In the records below, find the line containing "Also changed, not shown: 7" and repeat it and every line after it exactly, without pictures.

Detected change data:
§

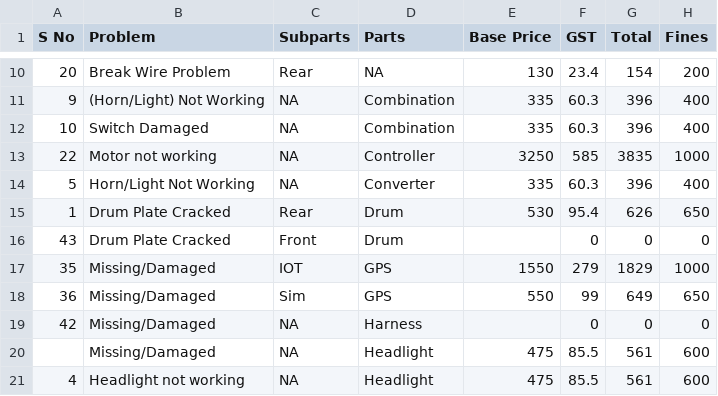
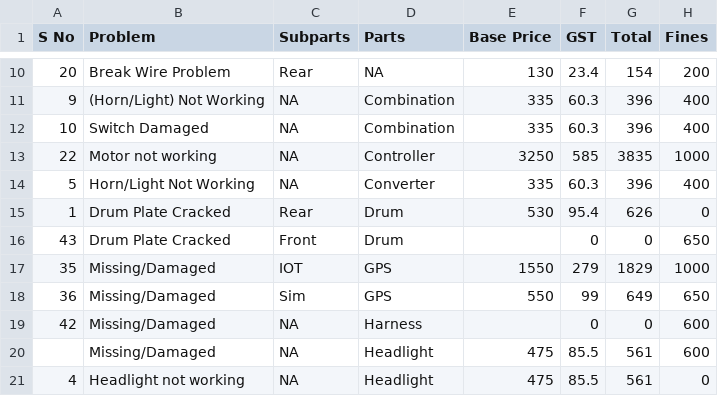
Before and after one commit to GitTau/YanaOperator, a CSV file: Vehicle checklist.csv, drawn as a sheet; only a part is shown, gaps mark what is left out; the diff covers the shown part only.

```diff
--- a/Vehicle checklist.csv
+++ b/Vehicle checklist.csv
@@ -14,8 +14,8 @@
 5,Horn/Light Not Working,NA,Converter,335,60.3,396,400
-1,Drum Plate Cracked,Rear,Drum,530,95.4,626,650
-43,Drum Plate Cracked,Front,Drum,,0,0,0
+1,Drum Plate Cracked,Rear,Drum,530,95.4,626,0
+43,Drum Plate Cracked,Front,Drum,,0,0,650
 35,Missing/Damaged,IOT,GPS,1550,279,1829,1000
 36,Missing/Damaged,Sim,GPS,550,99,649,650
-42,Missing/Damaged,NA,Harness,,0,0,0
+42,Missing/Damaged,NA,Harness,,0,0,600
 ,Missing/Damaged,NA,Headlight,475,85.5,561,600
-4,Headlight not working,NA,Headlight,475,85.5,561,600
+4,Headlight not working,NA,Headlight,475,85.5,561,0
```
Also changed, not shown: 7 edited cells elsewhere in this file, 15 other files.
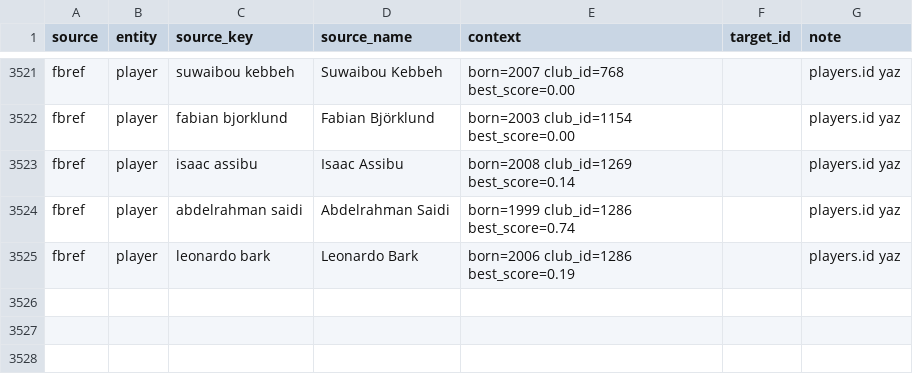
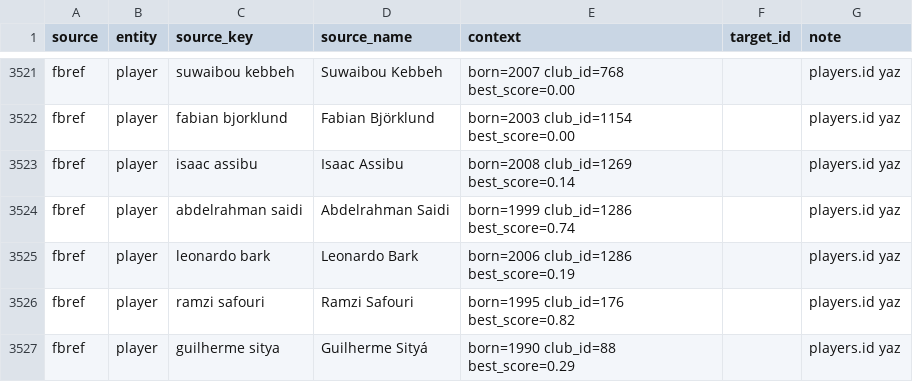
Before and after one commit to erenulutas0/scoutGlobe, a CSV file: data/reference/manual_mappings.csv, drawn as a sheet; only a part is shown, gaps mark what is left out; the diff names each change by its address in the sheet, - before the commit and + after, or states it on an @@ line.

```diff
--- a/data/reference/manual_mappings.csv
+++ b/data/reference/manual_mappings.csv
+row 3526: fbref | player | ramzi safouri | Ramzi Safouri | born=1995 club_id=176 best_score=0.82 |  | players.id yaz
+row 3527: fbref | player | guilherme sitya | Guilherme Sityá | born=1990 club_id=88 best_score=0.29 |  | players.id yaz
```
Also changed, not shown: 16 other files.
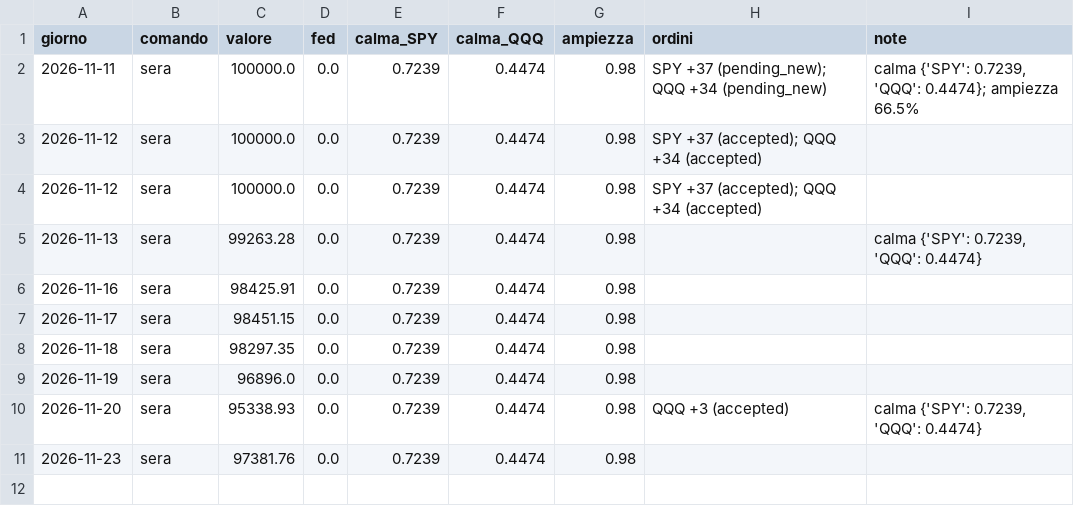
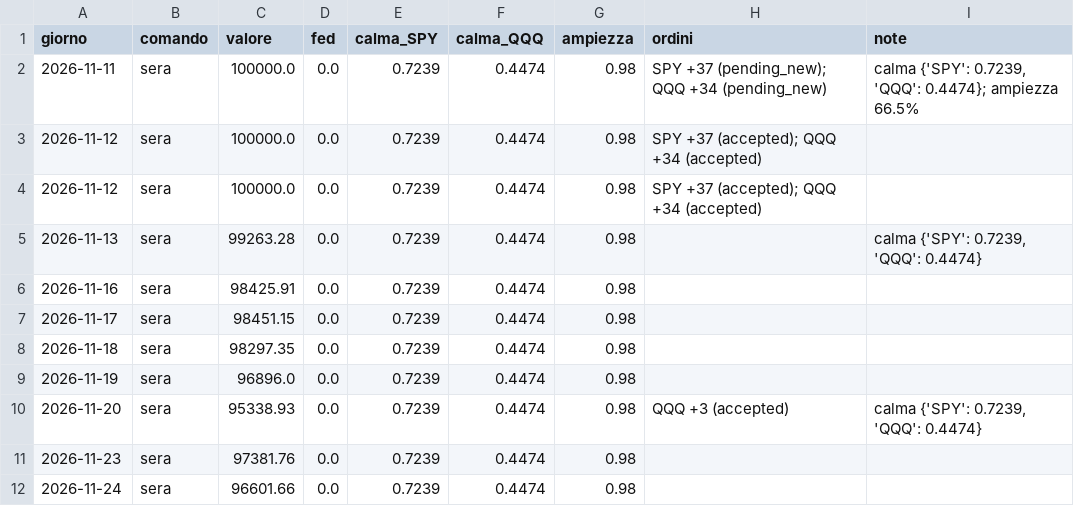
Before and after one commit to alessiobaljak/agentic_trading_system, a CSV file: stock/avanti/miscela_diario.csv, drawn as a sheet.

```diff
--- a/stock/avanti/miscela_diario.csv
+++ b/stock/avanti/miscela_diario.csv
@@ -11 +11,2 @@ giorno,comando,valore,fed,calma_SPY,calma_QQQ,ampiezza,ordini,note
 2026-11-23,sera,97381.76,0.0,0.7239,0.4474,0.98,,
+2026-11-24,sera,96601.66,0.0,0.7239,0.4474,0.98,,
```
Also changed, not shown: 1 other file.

§

Answer section:
Also changed, not shown: 7 edited cells elsewhere in this file, 15 other files.
Before and after one commit to erenulutas0/scoutGlobe, a CSV file: data/reference/manual_mappings.csv, drawn as a sheet; only a part is shown, gaps mark what is left out; the diff names each change by its address in the sheet, - before the commit and + after, or states it on an @@ line.

```diff
--- a/data/reference/manual_mappings.csv
+++ b/data/reference/manual_mappings.csv
+row 3526: fbref | player | ramzi safouri | Ramzi Safouri | born=1995 club_id=176 best_score=0.82 |  | players.id yaz
+row 3527: fbref | player | guilherme sitya | Guilherme Sityá | born=1990 club_id=88 best_score=0.29 |  | players.id yaz
```
Also changed, not shown: 16 other files.
Before and after one commit to alessiobaljak/agentic_trading_system, a CSV file: stock/avanti/miscela_diario.csv, drawn as a sheet.

```diff
--- a/stock/avanti/miscela_diario.csv
+++ b/stock/avanti/miscela_diario.csv
@@ -11 +11,2 @@ giorno,comando,valore,fed,calma_SPY,calma_QQQ,ampiezza,ordini,note
 2026-11-23,sera,97381.76,0.0,0.7239,0.4474,0.98,,
+2026-11-24,sera,96601.66,0.0,0.7239,0.4474,0.98,,
```
Also changed, not shown: 1 other file.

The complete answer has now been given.